Piped water supply is one of the essentials of having a sound sanitation system. But laying of pipes for water supply is a huge challenge in urban India. It becomes even more challenging to draw plans and restructure existing water pipelines in urban areas due to involvement of various agencies like civic bodies and urban local bodies. There is often non-cooperation at various levels, resulting in delays in implementation of plans. This leads to a big gap between the number of toilets constructed and toilets with piped water supply, said Dr. Suresh Rohilla, Centre for Science and Environment.
Challenge #2: The Drainage Problem
Between 2012 and 2016, there has been a 9 per cent decrease in the number of rural household toilets without a proper drainage system. It seems a decent percentage of decrease. In rural areas, the toilets built under the Swachh Bharat Abhiyan release the faecal sludge into properly constructed pits in the ground. Drainage is a more severe problem in urban areas as many drainage systems in urban India are old constructions which often lead faecal sludge directly to water bodies, resulting in environmental pollution. Absence of proper drainage means that faecal waste accumulates near the toilet area, resulting in health hazards. Laying of new and better drainage systems is a responsibility of the urban civic bodies and they often find it difficult to restructure existing drainage systems.
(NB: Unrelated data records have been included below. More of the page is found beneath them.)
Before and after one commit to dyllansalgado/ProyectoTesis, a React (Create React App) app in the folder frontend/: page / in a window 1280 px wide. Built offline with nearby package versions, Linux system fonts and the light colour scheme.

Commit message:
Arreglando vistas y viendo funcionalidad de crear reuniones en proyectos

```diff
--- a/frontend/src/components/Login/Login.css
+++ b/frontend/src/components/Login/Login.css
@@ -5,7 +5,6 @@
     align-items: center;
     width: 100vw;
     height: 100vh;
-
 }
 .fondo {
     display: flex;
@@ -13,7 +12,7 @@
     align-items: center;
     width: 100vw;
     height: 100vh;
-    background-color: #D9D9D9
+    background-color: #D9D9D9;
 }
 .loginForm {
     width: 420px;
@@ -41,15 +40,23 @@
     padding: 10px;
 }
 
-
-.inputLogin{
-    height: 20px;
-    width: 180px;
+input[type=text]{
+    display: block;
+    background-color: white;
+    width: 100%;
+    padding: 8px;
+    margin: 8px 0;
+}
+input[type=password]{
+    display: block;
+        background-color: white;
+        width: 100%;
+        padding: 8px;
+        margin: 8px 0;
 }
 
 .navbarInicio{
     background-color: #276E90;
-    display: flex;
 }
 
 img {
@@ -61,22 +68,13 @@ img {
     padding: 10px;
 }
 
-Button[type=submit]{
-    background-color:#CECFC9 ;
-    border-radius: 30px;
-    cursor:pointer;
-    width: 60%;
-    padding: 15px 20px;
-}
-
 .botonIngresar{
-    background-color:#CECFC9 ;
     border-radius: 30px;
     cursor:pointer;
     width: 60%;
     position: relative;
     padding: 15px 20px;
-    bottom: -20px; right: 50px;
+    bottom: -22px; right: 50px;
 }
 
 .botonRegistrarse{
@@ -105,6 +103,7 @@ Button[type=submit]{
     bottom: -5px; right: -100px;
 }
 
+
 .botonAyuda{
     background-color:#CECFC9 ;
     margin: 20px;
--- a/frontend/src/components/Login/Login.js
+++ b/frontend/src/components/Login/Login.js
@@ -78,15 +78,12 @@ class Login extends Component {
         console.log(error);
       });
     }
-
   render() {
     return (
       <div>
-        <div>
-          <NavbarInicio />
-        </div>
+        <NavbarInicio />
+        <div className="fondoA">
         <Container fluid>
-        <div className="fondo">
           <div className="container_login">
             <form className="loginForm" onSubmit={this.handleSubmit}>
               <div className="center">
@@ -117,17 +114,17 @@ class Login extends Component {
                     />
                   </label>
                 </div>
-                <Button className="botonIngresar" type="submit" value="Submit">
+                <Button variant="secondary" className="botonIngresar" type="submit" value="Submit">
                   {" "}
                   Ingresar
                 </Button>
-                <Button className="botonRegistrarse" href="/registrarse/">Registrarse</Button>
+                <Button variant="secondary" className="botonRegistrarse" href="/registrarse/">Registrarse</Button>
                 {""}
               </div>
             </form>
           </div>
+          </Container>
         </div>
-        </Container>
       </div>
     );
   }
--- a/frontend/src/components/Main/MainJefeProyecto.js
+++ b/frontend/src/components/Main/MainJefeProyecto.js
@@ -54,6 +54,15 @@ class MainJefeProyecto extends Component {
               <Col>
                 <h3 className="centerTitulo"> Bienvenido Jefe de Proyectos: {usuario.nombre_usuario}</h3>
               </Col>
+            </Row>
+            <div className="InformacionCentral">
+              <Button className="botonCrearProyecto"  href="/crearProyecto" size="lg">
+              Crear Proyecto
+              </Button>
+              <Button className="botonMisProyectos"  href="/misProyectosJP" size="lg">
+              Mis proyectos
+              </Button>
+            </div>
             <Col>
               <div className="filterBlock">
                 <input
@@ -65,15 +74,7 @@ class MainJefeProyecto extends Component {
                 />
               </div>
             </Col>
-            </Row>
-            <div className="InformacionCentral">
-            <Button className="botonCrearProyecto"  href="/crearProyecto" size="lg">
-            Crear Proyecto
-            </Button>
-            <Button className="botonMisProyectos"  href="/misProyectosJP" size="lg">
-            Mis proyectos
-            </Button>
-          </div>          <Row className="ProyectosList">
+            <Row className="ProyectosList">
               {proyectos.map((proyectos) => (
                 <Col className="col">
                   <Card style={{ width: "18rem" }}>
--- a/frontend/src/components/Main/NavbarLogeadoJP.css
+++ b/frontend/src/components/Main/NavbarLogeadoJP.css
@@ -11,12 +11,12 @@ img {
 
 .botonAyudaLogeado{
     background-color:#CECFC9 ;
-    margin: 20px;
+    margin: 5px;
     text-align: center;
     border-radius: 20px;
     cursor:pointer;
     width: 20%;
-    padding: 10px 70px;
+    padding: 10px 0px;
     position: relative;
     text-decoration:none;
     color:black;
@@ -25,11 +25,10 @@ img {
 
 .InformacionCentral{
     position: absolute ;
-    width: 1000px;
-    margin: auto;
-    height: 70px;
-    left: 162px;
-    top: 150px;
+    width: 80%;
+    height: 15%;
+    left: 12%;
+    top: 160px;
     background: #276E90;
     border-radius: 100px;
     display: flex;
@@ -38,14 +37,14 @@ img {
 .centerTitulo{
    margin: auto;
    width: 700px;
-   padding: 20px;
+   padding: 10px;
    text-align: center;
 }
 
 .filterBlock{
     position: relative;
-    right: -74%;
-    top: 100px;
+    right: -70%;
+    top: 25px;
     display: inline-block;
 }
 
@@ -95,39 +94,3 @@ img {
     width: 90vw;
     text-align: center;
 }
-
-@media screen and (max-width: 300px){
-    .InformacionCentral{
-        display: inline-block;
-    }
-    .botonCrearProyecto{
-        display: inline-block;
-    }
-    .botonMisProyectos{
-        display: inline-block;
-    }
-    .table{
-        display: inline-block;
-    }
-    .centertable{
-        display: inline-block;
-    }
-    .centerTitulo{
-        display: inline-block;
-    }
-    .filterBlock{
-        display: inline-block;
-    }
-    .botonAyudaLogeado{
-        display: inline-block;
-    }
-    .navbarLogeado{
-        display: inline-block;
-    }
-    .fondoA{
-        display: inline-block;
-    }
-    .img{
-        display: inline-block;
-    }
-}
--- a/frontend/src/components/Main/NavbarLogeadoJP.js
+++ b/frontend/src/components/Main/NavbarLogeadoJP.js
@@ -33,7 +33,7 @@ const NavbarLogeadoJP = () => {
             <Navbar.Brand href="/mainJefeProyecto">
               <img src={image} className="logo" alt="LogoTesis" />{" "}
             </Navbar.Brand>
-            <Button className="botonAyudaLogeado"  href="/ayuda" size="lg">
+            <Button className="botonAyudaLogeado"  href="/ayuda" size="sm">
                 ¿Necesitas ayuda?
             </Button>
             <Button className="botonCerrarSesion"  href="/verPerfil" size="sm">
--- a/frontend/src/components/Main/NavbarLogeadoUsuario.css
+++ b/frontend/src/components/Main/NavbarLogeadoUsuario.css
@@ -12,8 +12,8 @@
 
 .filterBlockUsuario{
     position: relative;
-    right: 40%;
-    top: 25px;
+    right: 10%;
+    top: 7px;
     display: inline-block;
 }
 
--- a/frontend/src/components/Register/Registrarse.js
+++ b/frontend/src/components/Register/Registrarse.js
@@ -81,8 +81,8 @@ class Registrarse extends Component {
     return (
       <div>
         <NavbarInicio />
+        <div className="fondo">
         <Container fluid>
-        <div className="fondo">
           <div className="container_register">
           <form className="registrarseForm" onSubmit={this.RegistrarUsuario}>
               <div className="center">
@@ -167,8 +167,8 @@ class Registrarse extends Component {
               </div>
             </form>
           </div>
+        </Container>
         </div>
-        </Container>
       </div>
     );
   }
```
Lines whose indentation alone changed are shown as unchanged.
In the first three years of the Swachh Bharat Abhiyan, the issues of drainage were not even touched upon by authorities, who were only looking at completing targets. Many of the toilets built under the mission had drainage systems which carried sewage directly to rivers. In the remaining two years of the mission, the government should restructure drainage systems so that the waste is properly channeled and treated, said Jeroo Master, Field Officer, UNICEF India.
Do these figures indicate failure of the Swachh Bharat Abhiyan? The Union Government still has more than 2 years to reach the goal of eradicating open defecation by 2019. Since the launch of the mission, many experts have opined that merely building toilets will not result in eradication of open defecation. Piped water supply, adequate drainage, disposal of faecal waste and behavioural change are some of the other aspects the mission needs to focus on. There are numerous external factors, including the participation of other ministries which play important roles in the success of Swachh Bharat. Along with building toilets, laying of pipelines for drinking water supply and proper sewage systems ought to be prioritised if the mission is to attain its goal. Behavioural change can only be hoped for when people have access to basic amenities, functional toilets with proper drainage being one of them. The ODF tag can only become a reality when people stop defecating in the open. Mere construction of toilets will not change a behavioural practice ongoing for decades. And toilets without basic amenities of water and drainage will only keep people away from using them.
It will be wrong to say that the Swachh Bharat Abhiyan is heading towards failure, as it is still an ongoing mission and there will be hiccups due to its scale of implementation. But simultaneous attention should be given to factors like drainage and water supply, while building toilets. The aim of the mission is also to eradicate the habit of open defecation and that can only happen when people have toilets which are usable, said Mahesh Thakur, Deputy Secretary, Swachh Bharat (Gramin).